Collected Fictions, by Jorge Luis Borges. OK, I actually listened to the audio version of this title over the summer, but forgot about it until the other day. So I'm adding it to my November books.
This was my introduction to Borges, and I found this collection of stories to be interesting and enjoyable. They were varied enough that I felt I had a good idea of his writing style.
My favorite was the first story - "Borges and I" - as it was a good way for me to be introduced to the man himself. I also particularly enjoyed "Shakespeare's Memory."
This has made me curious to read more of his work.
Among Women: Short Stories by Women Writers, by Susan Cahill. OK, I've had this book for years, but never go around to reading it. But one day, I realized just before I left for work that I needed something to read, so I grabbed it as I was leaving the house. I'm so glad I did! First of all, it's the perfect thing to read in an environment where you are constantly being interrupted, since it's a collection of short stories. Secondly, I was introduced to some new writers, got to read things by writers I've heard of but not read before, and got to spend time with some "old friends."
As is the case with most collections, there were some stories I really enjoyed and others that did not seem all that memorable.
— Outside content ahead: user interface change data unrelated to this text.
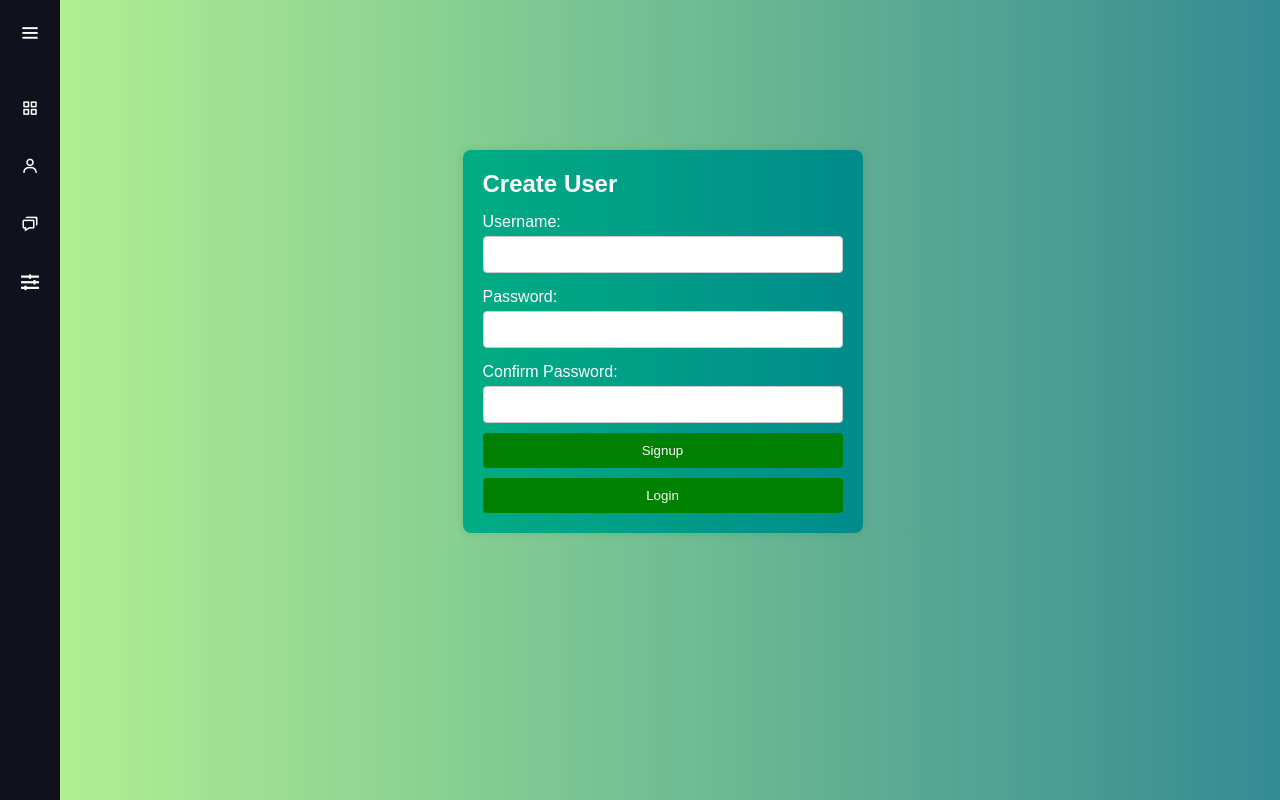
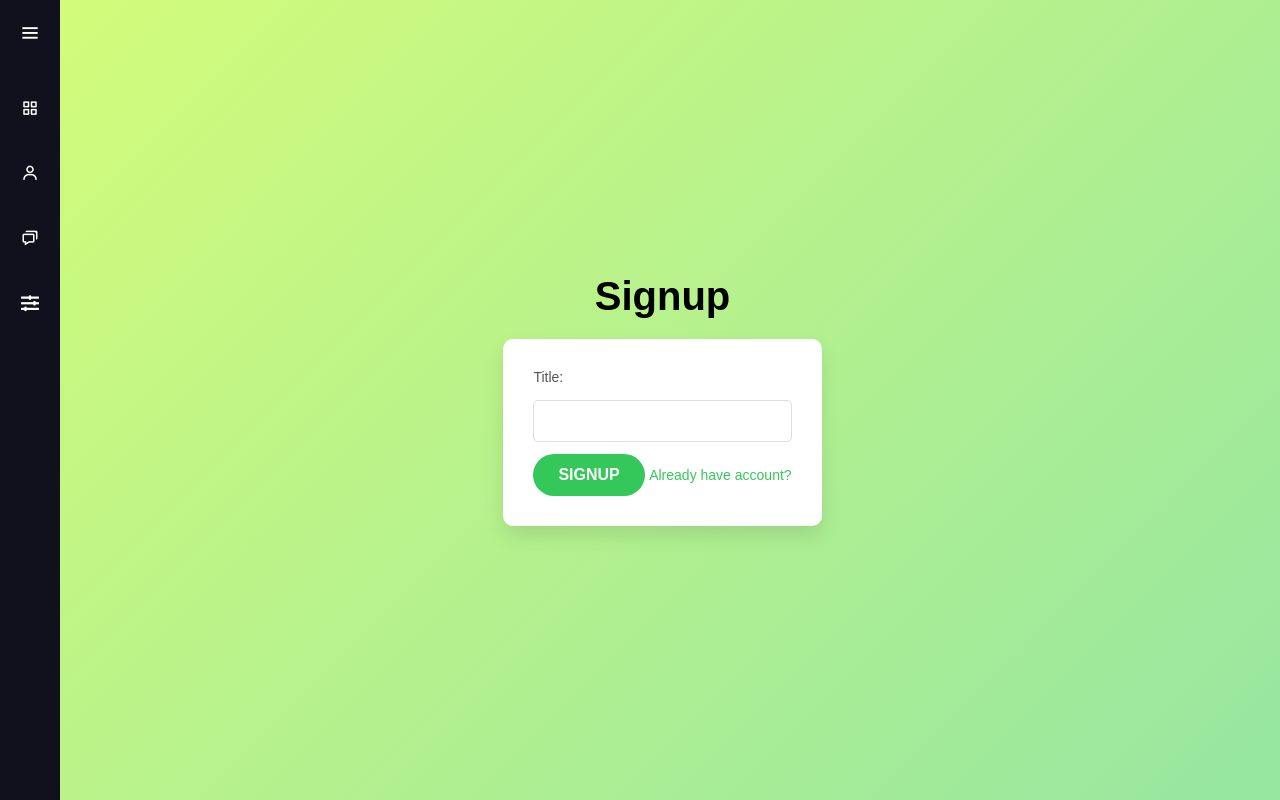
Before and after one commit to ansarkp10/akmedia, a Django app: template content/templates/signup.html in a window 1280 px wide. Run offline with Django 5.2, Linux system fonts and the light colour scheme; the template is opened without the code that fills it: values that come from a table or form of the project are taken from there, others are empty; parts of the project's set-up code (start-up, migrations or seed data) failed here and were passed over.

Commit message:
Update signup.html

```diff
--- a/content/templates/signup.html
+++ b/content/templates/signup.html
@@ -9,92 +9,114 @@
     <link href='https://unpkg.com/boxicons@2.0.7/css/boxicons.min.css' rel='stylesheet'>
    <link rel="stylesheet" href="https://cdnjs.cloudflare.com/ajax/libs/font-awesome/5.15.3/css/all.min.css"/>
   <style>
-    /* General styling */
+
 body {
-      padding-top: 150px;
-      font-family: Arial, sans-serif;
-      background: linear-gradient(to right, rgb(182, 244, 146), rgb(51, 139, 147));
+            font-family: 'Segoe UI', Tahoma, Geneva, Verdana, sans-serif;
+            display: flex;
+            justify-content: center;
+            align-items: center;
+            height: 100vh;
             margin: 0;
+            background: linear-gradient(135deg, #d4fc79 0%, #96e6a1 100%); /* Green gradient background */
         }
 
-    /* Form box with a greenish gradient */
-    .form-box {
-      width: 90%;
-      max-width: 400px;
-      padding: 20px;
-      margin: auto;
-      background: linear-gradient(to right, #00AD83, #008B8B);
-      color: white;
-      border-radius: 8px;
-      box-shadow: 0 0 10px rgba(0, 0, 0, 0.1);
-      transition: transform 0.3s ease-in-out;
+        h1 {
+            font-size: 2.5em;
+            color: black; /* Green color */
+            margin-bottom: 20px;
+            animation: fadeInDown 0.8s ease-in-out;
+            text-align: center;
         }
 
-    .form-box:hover {
-      transform: translateY(-5px);
+        /* Fade-in-down animation for heading */
+        @keyframes fadeInDown {
+            from {
+                opacity: 0;
+                transform: translateY(-20px);
+            }
+            to {
+                opacity: 1;
+                transform: translateY(0);
+            }
         }
 
-    /* Form elements */
-    label {
-      display: block;
-      margin-top: 15px;
+        form {
+            background: white;
+            padding: 30px;
+            border-radius: 10px;
+            box-shadow: 0 10px 20px rgba(0, 0, 0, 0.1);
+            animation: fadeInUp 0.8s ease-in-out;
         }
 
-    input[type="text"],
-    input[type="password"] {
-      width: 100%;
-      padding: 10px;
-      margin-top: 5px;
-      border: 1px solid #ccc;
-      border-radius: 4px;
+        /* Fade-in-up animation for form */
+        @keyframes fadeInUp {
+            from {
+                opacity: 0;
+                transform: translateY(20px);
+            }
+            to {
+                opacity: 1;
+                transform: translateY(0);
+            }
         }
 
+        /* Button styling */
         button {
-      background-color: #008000;
+            background: #34c759; /* Apple-style green */
             color: white;
-      padding: 10px 20px;
             border: none;
-      border-radius: 4px;
+            padding: 12px 25px;
+            border-radius: 25px;
             cursor: pointer;
-      margin-top: 10px;
-      transition: background-color 0.3s ease;
-      width: 100%;
+            transition: all 0.3s ease;
+            font-size: 16px;
+            font-weight: bold;
+            text-transform: uppercase;
         }
 
         button:hover {
-      background-color: #006600;
+            background: #30b357; /* Slightly darker green on hover */
+            transform: scale(1.05); /* Slightly enlarge on hover */
         }
 
-    .button-container {
-      display: flex;
-      justify-content: space-between;
+        /* Link styling */
+        a {
+            display: inline-block;
+            margin-top: 15px;
+            color: #34c759; /* Green link */
+            text-decoration: none;
+            font-size: 14px;
+            transition: color 0.3s ease;
+            text-align: center;
         }
 
-    .button-container button {
-      width: 48%;
+        a:hover {
+            color: #2fa348; /* Darker green on hover */
         }
 
-    /* Responsive design */
-    @media (max-width: 600px) {
-      body {
-        padding-top: 50px;
+        /* Form elements styling */
+        input, select, textarea {
+            width: 100%;
+            padding: 12px;
+            margin: 10px 0;
+            border: 1px solid #ddd;
+            border-radius: 5px;
+            transition: border-color 0.3s ease, box-shadow 0.3s ease;
+            font-size: 14px;
         }
 
-      .form-box {
-        width: 95%;
-        padding: 15px;
+        input:focus, select:focus, textarea:focus {
+            border-color: #34c759; /* Green border on focus */
+            box-shadow: 0 0 8px rgba(52, 199, 89, 0.3); /* Green shadow on focus */
         }
 
-      .button-container {
-        flex-direction: column;
+        /* Label styling */
+        label {
+            font-size: 14px;
+            color: #555;
+            margin-bottom: 5px;
+            display: block;
         }
-
-      .button-container button {
-        width: 100%;
-        margin-top: 10px;
-      }
-    }
-
     /* side navigation bar /*
 
  /* Google Font Link */
@@ -604,26 +626,12 @@
   </div>
 <div>
   <div class="form-box">
-    <h2>Create User</h2>
-    <form method="post" enctype="multipart/form-data" action="{% url 'signup' %}">
+    <h1>Signup</h1>
+<form method="POST">
     {% csrf_token %}
-      {% if error_message %}
-        <p style="color: red">{{ error_message }}</p>
-      {% endif %}
-      <p>
-        <label>Username:</label>
-        <input type="text" name="username" required>
-      </p>
-      <p>
-        <label>Password:</label>
-        <input type="password" name="password" required>
-      </p>
-      <p>
-        <label>Confirm Password:</label>
-        <input type="password" name="confirm_password" required>
-      </p>
+    {{ form.as_p }}
     <button type="submit">Signup</button>
-      <button type="button" onclick="location.href='{% url 'login' %}'">Login</button>
+    <a href="{% url 'login' %}">Already have account?</a>
 </form>
   </div>
 </div>
```
Lines whose indentation alone changed are shown as unchanged.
The theme of the book is the relationships of sisters, and how they are lifelong. The ones that tended to appeal to me were those that dealt with sisters who are close as far as their relationships go, but far apart distance-wise, and who may or may not have become friends if they were not related. But there were also some very touching and sweet stories about the lengths sisters would go to for each other, as well as one or two about sisters who did just not get along.
I think this may be one of those books you can pick up every once in a while to read one or two of the stories again, and they will seem just a little different each time.
Oh - and check out my new countdown banner at the bottom of the page ...